The practice of exclusive breastfeeding among mothers attending a postnatal clinic in Tswaing subdistrict, North West province
Objectives: The aim of this study was to determine reported infant feeding practice with reference to exclusive breastfeeding, exclusive formula feeding and mixed feeding at six weeks postpartum among women attending a postnatal clinic in the Tswaing subdistrict of North West province, and the strength of the association between maternal human immunodeficiency virus (HIV) status and exclusive breastfeeding.
Design: Three hundred and eighty-six randomly selected women from seven primary healthcare clinics in Tswaing subdistrict, who were in their sixth postnatal week between November 2009 and February 2010, were enrolled in this study. Data were collected using a researcher-formulated questionnaire to ascertain demographics, including HIV status, as well as reported infant feeding practice. Secondary analysis was carried out to determine the strength of the association between the HIV status of the subjects and exclusive breastfeeding

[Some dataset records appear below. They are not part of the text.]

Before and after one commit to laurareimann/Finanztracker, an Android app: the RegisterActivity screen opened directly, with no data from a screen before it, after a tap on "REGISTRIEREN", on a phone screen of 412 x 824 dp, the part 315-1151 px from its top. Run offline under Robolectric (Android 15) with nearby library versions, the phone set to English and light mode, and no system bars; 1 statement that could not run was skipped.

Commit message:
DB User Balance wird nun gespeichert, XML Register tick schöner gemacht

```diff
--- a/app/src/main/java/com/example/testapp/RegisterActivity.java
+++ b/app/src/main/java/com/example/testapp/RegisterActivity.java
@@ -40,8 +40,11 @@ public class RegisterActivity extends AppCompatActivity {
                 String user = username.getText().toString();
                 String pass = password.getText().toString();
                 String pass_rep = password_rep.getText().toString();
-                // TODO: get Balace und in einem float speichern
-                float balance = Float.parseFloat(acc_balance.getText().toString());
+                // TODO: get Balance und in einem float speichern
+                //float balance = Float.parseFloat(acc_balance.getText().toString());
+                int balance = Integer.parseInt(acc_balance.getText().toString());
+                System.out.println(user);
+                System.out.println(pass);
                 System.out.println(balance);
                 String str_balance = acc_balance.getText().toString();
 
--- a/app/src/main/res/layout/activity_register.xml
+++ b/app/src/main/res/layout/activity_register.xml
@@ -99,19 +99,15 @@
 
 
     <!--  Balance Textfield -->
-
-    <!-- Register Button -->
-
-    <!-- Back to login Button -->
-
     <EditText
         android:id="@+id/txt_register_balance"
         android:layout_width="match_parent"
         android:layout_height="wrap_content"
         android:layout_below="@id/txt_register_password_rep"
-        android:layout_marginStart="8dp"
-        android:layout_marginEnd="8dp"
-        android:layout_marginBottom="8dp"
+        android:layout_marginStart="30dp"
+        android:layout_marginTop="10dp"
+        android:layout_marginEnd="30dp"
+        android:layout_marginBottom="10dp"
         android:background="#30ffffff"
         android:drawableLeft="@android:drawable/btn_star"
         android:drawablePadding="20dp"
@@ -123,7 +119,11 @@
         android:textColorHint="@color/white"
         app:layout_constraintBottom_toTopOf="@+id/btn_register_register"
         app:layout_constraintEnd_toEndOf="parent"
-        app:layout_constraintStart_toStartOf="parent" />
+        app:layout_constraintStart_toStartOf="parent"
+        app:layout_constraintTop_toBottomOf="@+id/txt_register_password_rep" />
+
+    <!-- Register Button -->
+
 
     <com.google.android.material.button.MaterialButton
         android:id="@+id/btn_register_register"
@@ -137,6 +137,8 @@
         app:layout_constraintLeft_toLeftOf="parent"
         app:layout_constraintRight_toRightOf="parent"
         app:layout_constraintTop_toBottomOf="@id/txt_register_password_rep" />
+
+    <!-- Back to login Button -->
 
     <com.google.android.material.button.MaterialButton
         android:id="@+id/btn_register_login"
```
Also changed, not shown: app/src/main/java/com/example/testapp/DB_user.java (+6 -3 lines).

Setting and subjects: This study was conducted among women over the age of 18 years attending their first six weeks postnatal visit in seven primary healthcare clinics that provide postnatal care in the rural Tswaing subdistrict of the North West Province.
Outcome measures: The self-reported infant feeding practice at six weeks postpartum, demographic determinants of reported infant feeding practice, and the strength of the association between maternal HIV status and reported infant feeding practice, particularly exclusive breastfeeding, constituted the main outcome measures.

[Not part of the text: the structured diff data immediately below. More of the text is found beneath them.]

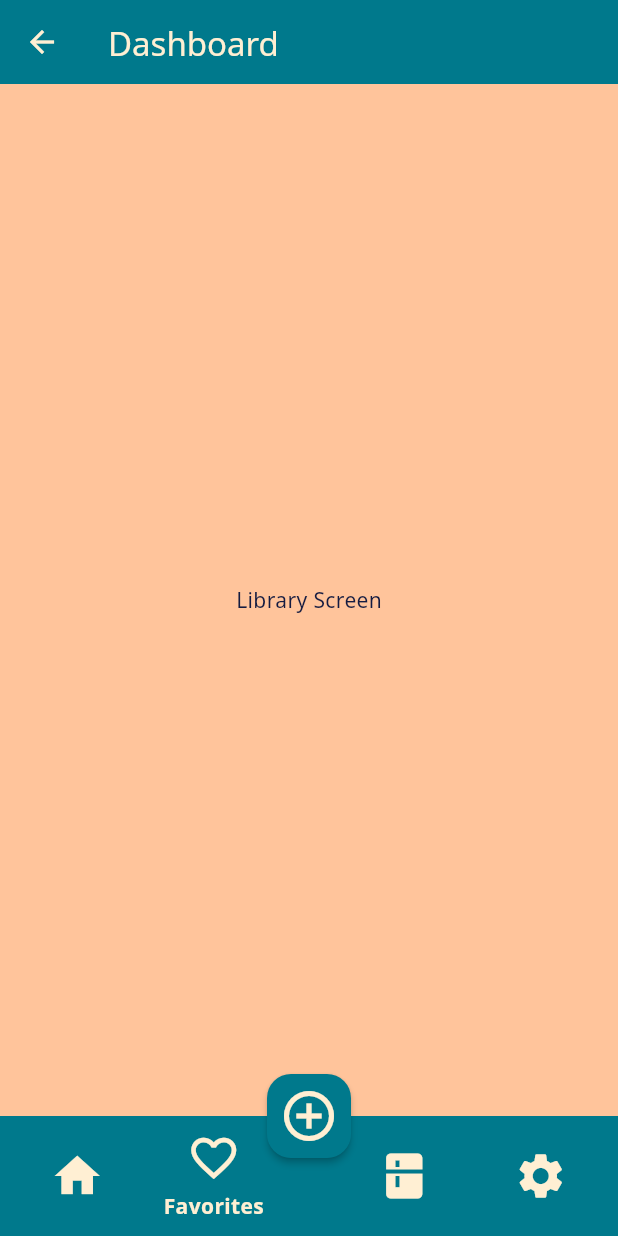
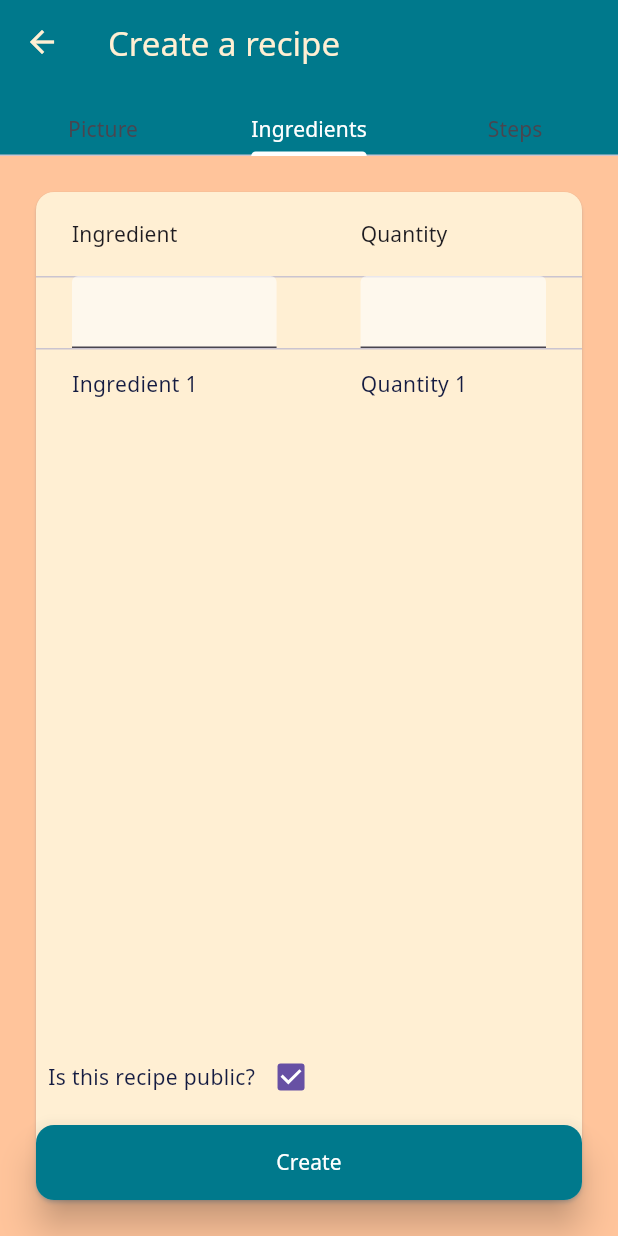
Before and after one commit to ujaann/kitchening, a Flutter app: the DashboardScreenView screen opened directly, item 2 of the bottom bar chosen, after a tap on the "add circle outline" icon, on a phone screen of 412 x 824 dp. Run offline on Flutter 3.47's test engine with Material 3 defaults, Android fonts, the phone set to English and light mode, and no system bars; our stand-ins replace bloc, dio, equatable, flutter_bloc, fpdart, get_it and 7 more; accounts and stored records are empty.

Commit message:
Created recipe creation view

```diff
--- a/lib/features/dashboard/presentation/view/dashboard_screen_view.dart
+++ b/lib/features/dashboard/presentation/view/dashboard_screen_view.dart
@@ -1,10 +1,7 @@
 import 'package:flutter/material.dart';
 import 'package:flutter_bloc/flutter_bloc.dart';
-import 'package:kitchening/features/dashboard/presentation/view/bottom_navigation_view/home_view.dart';
-import 'package:kitchening/features/dashboard/presentation/view/bottom_navigation_view/library_view.dart';
-import 'package:kitchening/features/dashboard/presentation/view/bottom_navigation_view/profile_view.dart';
-import 'package:kitchening/features/dashboard/presentation/view/bottom_navigation_view/settings_view.dart';
 import 'package:kitchening/features/dashboard/presentation/view_model/dashboard_cubit.dart';
+import 'package:kitchening/features/recipe/presentation/view/create_recipe_screen_view.dart';
 
 class DashboardScreenView extends StatefulWidget {
   const DashboardScreenView({super.key});
@@ -14,20 +11,16 @@ class DashboardScreenView extends StatefulWidget {
 }
 
 class _DashboardScreenViewState extends State<DashboardScreenView> {
-  final List<Widget> listOfViews = [
-    const HomeView(),
-    const LibraryView(),
-    const ProfileView(),
-    const SettingsView(),
-  ];
   int selectedIndex = 0;
   @override
   Widget build(BuildContext context) {
     return Scaffold(
       floatingActionButtonLocation: FloatingActionButtonLocation.centerDocked,
-      appBar: AppBar(title: const Text("Dashboard")),
       floatingActionButton: FloatingActionButton(
-        onPressed: () {},
+        onPressed: () {
+          context.read<DashboardCubit>().navigateToCreateRecipeView(
+              context, const CreateRecipeScreenView());
+        },
         child: const Icon(Icons.add_circle_outline),
       ),
       bottomNavigationBar: NavigationBar(
@@ -46,7 +39,7 @@ class _DashboardScreenViewState extends State<DashboardScreenView> {
             padding: EdgeInsets.only(right: 24.0),
             child: NavigationDestination(
               icon: Icon(Icons.favorite),
-              label: 'Favorites',
+              label: 'Liked',
               selectedIcon: Icon(Icons.favorite_border),
             ),
           ),
@@ -65,8 +58,16 @@ class _DashboardScreenViewState extends State<DashboardScreenView> {
           ),
         ],
       ),
-      body: BlocBuilder<DashboardCubit, DashboardState>(
-        builder: (context, state) => state.views.elementAt(state.selectedIndex),
+      body: NestedScrollView(
+        headerSliverBuilder: (context, innerBoxIsScrolled) => [
+          const SliverAppBar(
+            title: Text("Dashboard"),
+          )
+        ],
+        body: BlocBuilder<DashboardCubit, DashboardState>(
+          builder: (context, state) =>
+              state.views.elementAt(state.selectedIndex),
+        ),
       ),
     );
   }
--- a/lib/features/dashboard/presentation/view_model/dashboard_cubit.dart
+++ b/lib/features/dashboard/presentation/view_model/dashboard_cubit.dart
@@ -9,9 +9,14 @@ import 'package:kitchening/features/dashboard/presentation/view/bottom_navigatio
 part 'dashboard_state.dart';
 
 class DashboardCubit extends Cubit<DashboardState> {
-  DashboardCubit() : super(DashboardState.initial());
+  DashboardCubit() : super(const DashboardState.initial());
 
   void onTabTapped(int index) {
     emit(state.copyWith(selectedIndex: index));
   }
+
+  void navigateToCreateRecipeView(BuildContext context, Widget destination) {
+    Navigator.push(
+        context, MaterialPageRoute(builder: (context) => destination));
+  }
 }
--- /dev/null
+++ b/lib/features/recipe/presentation/view/common/recipe_ingredients.dart
@@ -0,0 +1,27 @@
+import 'package:flutter/material.dart';
+
+class RecipeIngredients extends StatelessWidget {
+  const RecipeIngredients({
+    super.key,
+  });
+
+  @override
+  Widget build(BuildContext context) {
+    return DataTable(
+      columns: const [
+        DataColumn(label: Text("Ingredient")),
+        DataColumn(label: Text("Quantity")),
+      ],
+      rows: const [
+        DataRow(cells: [
+          DataCell(TextField()),
+          DataCell(TextField()),
+        ]),
+        DataRow(cells: [
+          DataCell(Text("Ingredient 1")),
+          DataCell(Text("Quantity 1")),
+        ]),
+      ],
+    );
+  }
+}
--- /dev/null
+++ b/lib/features/recipe/presentation/view/create_recipe_screen_view.dart
@@ -0,0 +1,81 @@
+import 'dart:io';
+
+import 'package:flutter/material.dart';
+import 'package:kitchening/app/common/styles.dart';
+import 'package:kitchening/features/recipe/presentation/view/common/recipe_ingredients.dart';
+import 'package:kitchening/features/recipe/presentation/view/common/recipe_steps.dart';
+
+class CreateRecipeScreenView extends StatefulWidget {
+  const CreateRecipeScreenView({super.key});
+
+  @override
+  State<CreateRecipeScreenView> createState() => _CreateRecipeScreenViewState();
+}
+
+class _CreateRecipeScreenViewState extends State<CreateRecipeScreenView> {
+  File? _img;
+  @override
+  Widget build(BuildContext context) {
+    return DefaultTabController(
+      length: 3,
+      initialIndex: 1,
+      child: Scaffold(
+          appBar: AppBar(
+            title: const Text("Create a recipe"),
+            bottom: const TabBar(
+              labelPadding: EdgeInsets.only(bottom: 6),
+              tabs: [
+                Text("Picture"),
+                Text("Ingredients"),
+                Text("Steps"),
+              ],
+              indicatorColor: Colors.white,
+              labelColor: Colors.white,
+            ),
+          ),
+          body: Card(
+            color: papayaWhip,
+            margin: const EdgeInsets.all(24.0),
+            child: Column(
+              children: [
+                Flexible(
+                  child: TabBarView(
+                    children: [
+                      Image(
+                        image: _img != null
+                            ? FileImage(_img!)
+                            : const AssetImage('assets/images/profile.png')
+                                as ImageProvider,
+                      ),
+                      const RecipeIngredients(),
+                      const RecipeSteps(),
+                    ],
+                  ),
+                ),
+                Padding(
+                  padding: const EdgeInsets.all(8.0),
+                  child: Column(
+                    crossAxisAlignment: CrossAxisAlignment.start,
+                    spacing: 4,
+                    children: [
+                      Row(
+                        children: [
+                          const Text("Is this recipe public?"),
+                          Checkbox(value: true, onChanged: (value) {}),
+                        ],
+                      ),
+                    ],
+                  ),
+                ),
+                SizedBox(
+                  width: double.infinity,
+                  height: 50,
+                  child: ElevatedButton(
+                      onPressed: () {}, child: const Text("Create")),
+                ),
+              ],
+            ),
+          )),
+    );
+  }
+}
```
Also changed, not shown: lib/features/recipe/presentation/view/common/recipe_steps.dart (added, +56 -0 lines).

Results: Comparatively, more HIV-negative (n = 157), than HIV-positive women (n = 43), reported that they were breastfeeding exclusively and had received infant feeding counselling (n = 258 vs. n = 65, p-value < 0.05). Exposure to infant feeding counselling and a negative HIV status were associated with higher exclusive breastfeeding rates.
Conclusion: HIV-positive women are still at risk of transmitting HIV to their nursing infants on account of suboptimal infant feeding methods in the prevention of mother-to-child transmission (PMTCT) context. This calls for further research in this area, and in the interim, more support to pregnant and nursing HIV-positive mothers, with a view to achieving the aims of
the PMTCT programme